:: GOAL OF THE EXERCISE ::
The answer must be the full listing, reproduced without any change.

——

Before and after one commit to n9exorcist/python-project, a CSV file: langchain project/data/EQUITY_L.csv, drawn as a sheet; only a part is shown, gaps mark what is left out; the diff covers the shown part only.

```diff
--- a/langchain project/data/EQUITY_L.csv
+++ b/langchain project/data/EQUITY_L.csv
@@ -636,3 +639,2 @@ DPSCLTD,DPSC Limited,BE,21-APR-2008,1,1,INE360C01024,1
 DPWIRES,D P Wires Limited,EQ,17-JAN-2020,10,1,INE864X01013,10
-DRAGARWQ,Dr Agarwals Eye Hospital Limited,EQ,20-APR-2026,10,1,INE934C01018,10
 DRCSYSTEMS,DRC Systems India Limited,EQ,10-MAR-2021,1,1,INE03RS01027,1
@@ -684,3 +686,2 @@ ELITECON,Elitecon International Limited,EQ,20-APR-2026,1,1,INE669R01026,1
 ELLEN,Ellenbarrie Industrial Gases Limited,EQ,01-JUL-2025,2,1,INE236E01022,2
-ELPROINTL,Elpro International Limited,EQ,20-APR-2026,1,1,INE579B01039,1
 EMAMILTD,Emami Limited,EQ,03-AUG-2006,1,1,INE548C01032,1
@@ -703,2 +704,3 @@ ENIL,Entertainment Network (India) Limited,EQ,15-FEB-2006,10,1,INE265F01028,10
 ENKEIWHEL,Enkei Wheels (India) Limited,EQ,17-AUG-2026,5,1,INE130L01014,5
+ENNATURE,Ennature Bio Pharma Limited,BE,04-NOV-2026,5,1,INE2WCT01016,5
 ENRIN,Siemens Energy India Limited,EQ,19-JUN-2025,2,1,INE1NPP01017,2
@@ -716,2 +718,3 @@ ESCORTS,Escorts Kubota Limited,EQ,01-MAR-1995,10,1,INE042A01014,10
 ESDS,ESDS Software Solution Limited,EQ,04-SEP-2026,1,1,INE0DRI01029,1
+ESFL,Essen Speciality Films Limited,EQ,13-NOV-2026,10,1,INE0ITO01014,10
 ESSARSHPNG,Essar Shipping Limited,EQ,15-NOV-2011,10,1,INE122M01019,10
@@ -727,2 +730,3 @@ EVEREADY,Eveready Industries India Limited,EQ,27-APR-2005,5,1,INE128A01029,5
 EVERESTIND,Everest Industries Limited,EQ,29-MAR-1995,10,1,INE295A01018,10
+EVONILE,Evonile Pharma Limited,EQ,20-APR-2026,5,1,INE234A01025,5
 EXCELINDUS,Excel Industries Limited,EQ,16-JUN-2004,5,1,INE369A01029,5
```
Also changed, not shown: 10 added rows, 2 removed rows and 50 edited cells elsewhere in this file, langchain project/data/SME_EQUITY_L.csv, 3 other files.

——

:: ANSWER ::
Before and after one commit to n9exorcist/python-project, a CSV file: langchain project/data/EQUITY_L.csv, drawn as a sheet; only a part is shown, gaps mark what is left out; the diff covers the shown part only.

```diff
--- a/langchain project/data/EQUITY_L.csv
+++ b/langchain project/data/EQUITY_L.csv
@@ -636,3 +639,2 @@ DPSCLTD,DPSC Limited,BE,21-APR-2008,1,1,INE360C01024,1
 DPWIRES,D P Wires Limited,EQ,17-JAN-2020,10,1,INE864X01013,10
-DRAGARWQ,Dr Agarwals Eye Hospital Limited,EQ,20-APR-2026,10,1,INE934C01018,10
 DRCSYSTEMS,DRC Systems India Limited,EQ,10-MAR-2021,1,1,INE03RS01027,1
@@ -684,3 +686,2 @@ ELITECON,Elitecon International Limited,EQ,20-APR-2026,1,1,INE669R01026,1
 ELLEN,Ellenbarrie Industrial Gases Limited,EQ,01-JUL-2025,2,1,INE236E01022,2
-ELPROINTL,Elpro International Limited,EQ,20-APR-2026,1,1,INE579B01039,1
 EMAMILTD,Emami Limited,EQ,03-AUG-2006,1,1,INE548C01032,1
@@ -703,2 +704,3 @@ ENIL,Entertainment Network (India) Limited,EQ,15-FEB-2006,10,1,INE265F01028,10
 ENKEIWHEL,Enkei Wheels (India) Limited,EQ,17-AUG-2026,5,1,INE130L01014,5
+ENNATURE,Ennature Bio Pharma Limited,BE,04-NOV-2026,5,1,INE2WCT01016,5
 ENRIN,Siemens Energy India Limited,EQ,19-JUN-2025,2,1,INE1NPP01017,2
@@ -716,2 +718,3 @@ ESCORTS,Escorts Kubota Limited,EQ,01-MAR-1995,10,1,INE042A01014,10
 ESDS,ESDS Software Solution Limited,EQ,04-SEP-2026,1,1,INE0DRI01029,1
+ESFL,Essen Speciality Films Limited,EQ,13-NOV-2026,10,1,INE0ITO01014,10
 ESSARSHPNG,Essar Shipping Limited,EQ,15-NOV-2011,10,1,INE122M01019,10
@@ -727,2 +730,3 @@ EVEREADY,Eveready Industries India Limited,EQ,27-APR-2005,5,1,INE128A01029,5
 EVERESTIND,Everest Industries Limited,EQ,29-MAR-1995,10,1,INE295A01018,10
+EVONILE,Evonile Pharma Limited,EQ,20-APR-2026,5,1,INE234A01025,5
 EXCELINDUS,Excel Industries Limited,EQ,16-JUN-2004,5,1,INE369A01029,5
```
Also changed, not shown: 10 added rows, 2 removed rows and 50 edited cells elsewhere in this file, langchain project/data/SME_EQUITY_L.csv, 3 other files.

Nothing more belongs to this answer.